In the past few years, the intraoral scanner market has become more competitive than ever before, with multiple companies introducing cheaper alternatives for less than USD 20,000. How do they perform in a clinical environment? Are more affordable scanners as good as the expensive ones? Let’s compare five scans of the same prep, scanned by the same operator using one high-end IOS and four affordable scanners.
The increasing competition in the dental market has changed the status quo in the past few years. More CAD/CAM systems have become open, and the focus is shifting towards software and app development, all while subscription fees are being decreased/removed.
The intraoral scanner prices have gone down significantly, effectively reducing the financial obstacles, and many dentists worldwide are now considering getting their first scanner.
As anything labeled “cheap,” even medical devices won’t avoid having their quality questioned. In our reviews, we often mention how these scanners feel and look. When it comes to accuracy, the discussion becomes more complicated, and the question of trueness and precision has to be answered by researchers. We share our objective and unbiased experience with daily use in clinical workflows with you: real-life patients and real-life cases.
We have already tested most of these scanners, and new IOS are sent to us almost every month. Besides the standalone reviews of each scanner, we summarized our experiences in our IDS 2021 review.
One Prep, Five Scanners
As it’s the case with all of our iDD Compares posts, we present you with the same case as scanned by the same operator using multiple different scanners. In this particular case, Dr. Ahmad Al-Hassiny used these:
The last four scanners are pretty affordable, all within a USD 13-20k price range, while the cheapest configuration of TRIOS 4 starts at USD 34,000. 3Shape scanners are generally regarded as quality and accurate devices, with studies backing these claims, which is why we used this scanner as a baseline for others.
We show the scans both in color and monochrome as previewed in their native software, which should give you a clear idea of how these scanners capture colors and textures. The color rendering helps identify the margin, but the monochrome rendering is crucial for assessing the quality of the captured scans, especially the margin.
In the following pictures, you can see how each scanner handles these previews, which becomes important if their software has an option to marginate before sending the scans to a dental lab.
Monochrome Presentation in Third-Party Software
We also exported these scans in an STL format and previewed them in third-party software (Meshmixer by Autodesk) with and without the tessellated mesh. All the scans were exported with their default settings, and the Medit i700 scan was NOT captured in HD.
Showing the files in third-party software helps us have a level playing field. The scans can’t hide behind the software’s rendering, and it gives you an idea of what you or your lab would see in CAD software such as exocad’s DentalCAD or 3Shape’s Dental System. Considering that most dentists will use these IOS primarily as an impression-replacement tool, it’s crucial to assess the exported data.
It also makes the differences between IOS more prominent, or in some cases, it proves that the difference is not huge at all.
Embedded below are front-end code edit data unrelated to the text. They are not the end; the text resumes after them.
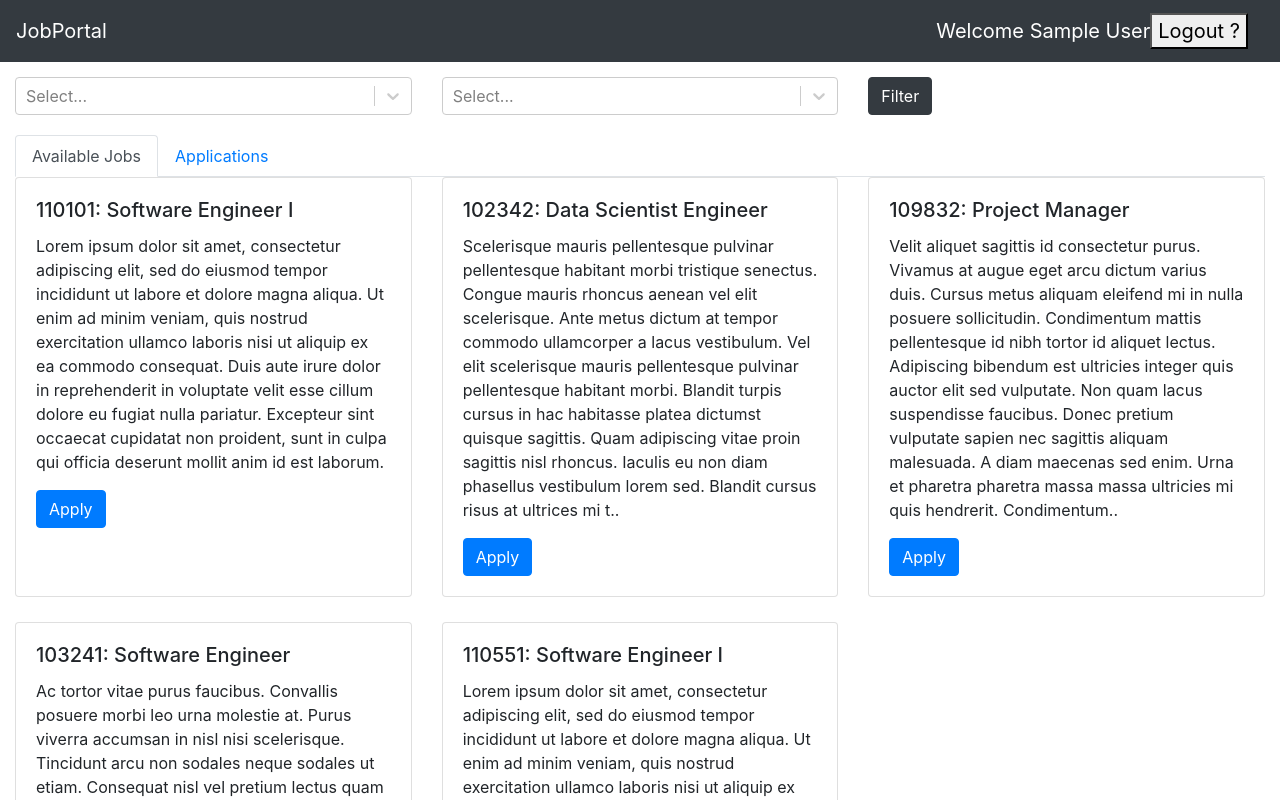
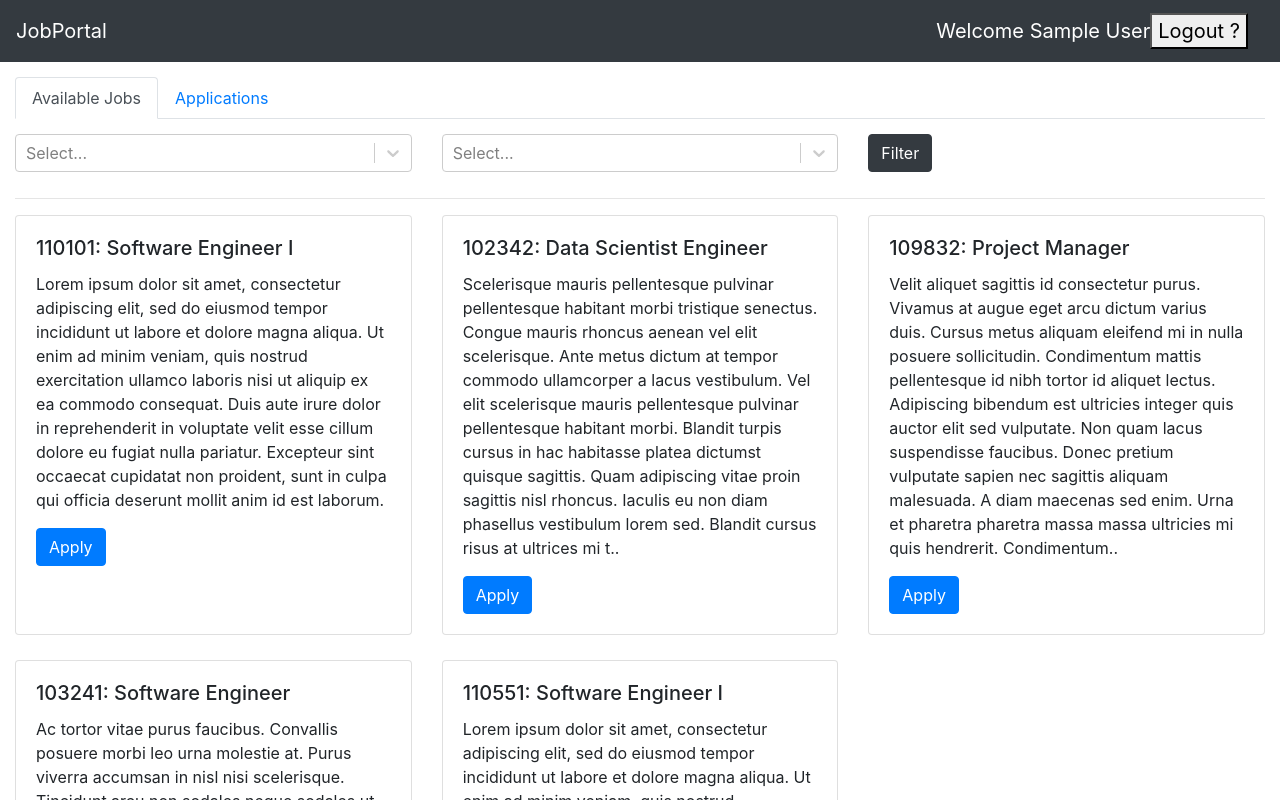
Before and after one commit to AkritiKapur/job-portal-app, a React (Create React App) app: page / in a window 1280 px wide. Shown: the top 800 px of the page. Built offline with nearby package versions, Linux system fonts and the light colour scheme; sample sign-in values are in the browser's storage.

Commit message:
shifting search filter logic to dashboard

```diff
--- a/src/candidateDashboard/Dashboard.js
+++ b/src/candidateDashboard/Dashboard.js
@@ -2,10 +2,35 @@ import React, { Component } from 'react';
 import { connect } from 'react-redux';
 import Jobs from './Jobs'
 import ApplicationFilter from './ApplicationFilter';
+import Search from '../search/search';
 
 class Dashboard extends Component {
     constructor(props, context) {
         super(props, context);
+
+        this.items = [
+            {
+                key: "test1",
+                data: [
+                    "Software Engineer I",
+                    "Project Manager"
+                ]
+            },
+            {
+                key: "test2",
+                data: [
+                    "Python",
+                    "JQuery"
+                ]
+            }
+        ]
+
+        this.state = this.items.reduce(function(map, obj) {
+            map[obj.key] = []
+            return map;
+        }, {})
+
+        this.handleFilter = this.handleFilter.bind(this);
     }
     // componentDidMount() {
     //     this.fetchData();
@@ -20,11 +45,17 @@ class Dashboard extends Component {
     //         .catch(error => console.log(error));
     // }
 
+    handleFilter(filterName, values) {
+        this.setState({[filterName]: values});
+    }
+
     refresh() {
         // refresh the job cards in the UI
     }
 
     render() {
+        const items = this.items;
+
         const jobs = [
             {"id":"110101", "title": "Software Engineer I", "description": "Lorem ipsum dolor sit amet, consectetur adipiscing elit, sed do eiusmod tempor incididunt ut labore et dolore magna aliqua. Ut enim ad minim veniam, quis nostrud exercitation ullamco laboris nisi ut aliquip ex ea commodo consequat. Duis aute irure dolor in reprehenderit in voluptate velit esse cillum dolore eu fugiat nulla pariatur. Excepteur sint occaecat cupidatat non proident, sunt in culpa qui officia deserunt mollit anim id est laborum."},
             {"id":"102342", "title": "Data Scientist Engineer", "description": "Scelerisque mauris pellentesque pulvinar pellentesque habitant morbi tristique senectus. Congue mauris rhoncus aenean vel elit scelerisque. Ante metus dictum at tempor commodo ullamcorper a lacus vestibulum. Vel elit scelerisque mauris pellentesque pulvinar pellentesque habitant morbi. Blandit turpis cursus in hac habitasse platea dictumst quisque sagittis. Quam adipiscing vitae proin sagittis nisl rhoncus. Iaculis eu non diam phasellus vestibulum lorem sed. Blandit cursus risus at ultrices mi tempus imperdiet. Et malesuada fames ac turpis egestas integer. In fermentum posuere urna nec. Tristique senectus et netus et malesuada fames ac. Cursus eget nunc scelerisque viverra mauris. Viverra orci sagittis eu volutpat odio facilisis mauris. Proin nibh nisl condimentum id venenatis a condimentum. Pretium quam vulputate dignissim suspendisse in est ante in. Ullamcorper sit amet risus nullam eget felis eget nunc. Et ultrices neque ornare aenean."},
@@ -35,7 +66,8 @@ class Dashboard extends Component {
 
         return (
             <div className="candidate-dashboard">
-                {/* <ApplicationFilter /> */}
+                <Search items={items} handleFilter={this.handleFilter}/>
+                <hr />
                 <Jobs jobs={jobs} />
             </div>
         );
--- a/src/candidateDashboard/Home.js
+++ b/src/candidateDashboard/Home.js
@@ -3,7 +3,7 @@ import { connect } from 'react-redux';
 import Tabs from 'react-bootstrap/Tabs';
 import Tab from 'react-bootstrap/Tab';
 import Dashboard from './Dashboard';
-import Search from '../search/search';
+
 import { withRouter } from "react-router";
 
 class Home extends Component {
@@ -15,26 +15,8 @@ class Home extends Component {
     }
 
     render() {
-        const items = [
-            {
-                key: "test1",
-                data: [
-                    "Software Engineer I",
-                    "Project Manager"
-                ]
-            },
-            {
-                key: "test2",
-                data: [
-                    "Python",
-                    "JQuery"
-                ]
-            }
-        ]
-
         return (
             <div className="home-candidate-container">
-                <Search items={items} />
                 <Tabs
                     id="controlled-tab-home"
                     activeKey={this.state.key}
--- a/src/search/search.css
+++ b/src/search/search.css
@@ -1,3 +1,7 @@
 .search-bar {
-    margin-bottom: 20px;
+    margin-bottom: 10px;
 }
+
+.search-jobs-filter-form {
+    margin-top: 15px;
+}
--- a/src/search/search.js
+++ b/src/search/search.js
@@ -1,23 +1,23 @@
 import React, { Component } from 'react';
 import { connect } from 'react-redux';
 import SearchDropdown from './searchDropdown';
+import './search.css';
 
 class Search extends Component {
     constructor(props, context) {
         super(props, context);
 
 
-        this.state = this.props.items.reduce(function(map, obj) {
-            map[obj.key] = []
-            return map;
-        }, {submitted: false});
+        this.state = {
+            submitted: false
+        };
 
         this.handleSubmit = this.handleSubmit.bind(this);
         this.handleChecked = this.handleChecked.bind(this);
     }
 
     handleChecked(filterName, values) {
-        this.setState({[filterName]: values});
+        this.props.handleFilter(filterName, values);
     }
 
     handleSubmit(e) {
@@ -29,6 +29,7 @@ class Search extends Component {
     render() {
         const items = this.props.items;
         return(
+            <div className="search-jobs-filter-form">
                 <div className="row">
                         {
                             items.map(item => (
@@ -39,6 +40,7 @@ class Search extends Component {
                         <button type="button" class="btn btn-dark" onClick={this.handleSubmit}>Filter</button>
                         </div>
                 </div>
+            </div>
         )
     }
 }
```
Lines whose indentation alone changed are shown as unchanged.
The most noticeable difference in this particular set of scans is in the interproximal margin areas, which is equigingival. Scanners generally struggle with equi or subgingival preparations (but can be managed with proper tissue and moisture control), and you can see the margin is easier to read with some scanners than others.
It also highlights that Launca has more difficulty around the palatal portion of the margin, and the margin in this area seems to be deformed due to enamel translucency.
Modern IOS devices use a light source, and to scan correctly, they need the projected light to bounce back off the surfaces. The data is not captured accurately if the light doesn’t bounce back and goes through the surface instead.
This is why older scanners used sprays to cover the oral structures with a fine layer of powder, making them effectively opaque. Most modern intraoral scanners have solved this issue and do not require a spray anymore but can still have problems with translucent surfaces.
The tessellated mesh provides us with a good insight into how the data was captured and stitched together. As you can see in this particular case, Launca DL-206P’s finer tesselation doesn’t necessarily mean a ‘better scan.’
The bottom line is that not all scanners are created equal. There seem to be noticeable differences in the quality of captured data, which might result in compromised margin detection.
There are also apparent differences in how the software of each scanner renders the images. Whether or not these findings are clinically significant is a topic of debate, mainly because regardless of what the scanner can pick up, there are also limitations in the milling/production process. A lot more research needs to be carried out testing all these new scanners coming on the market.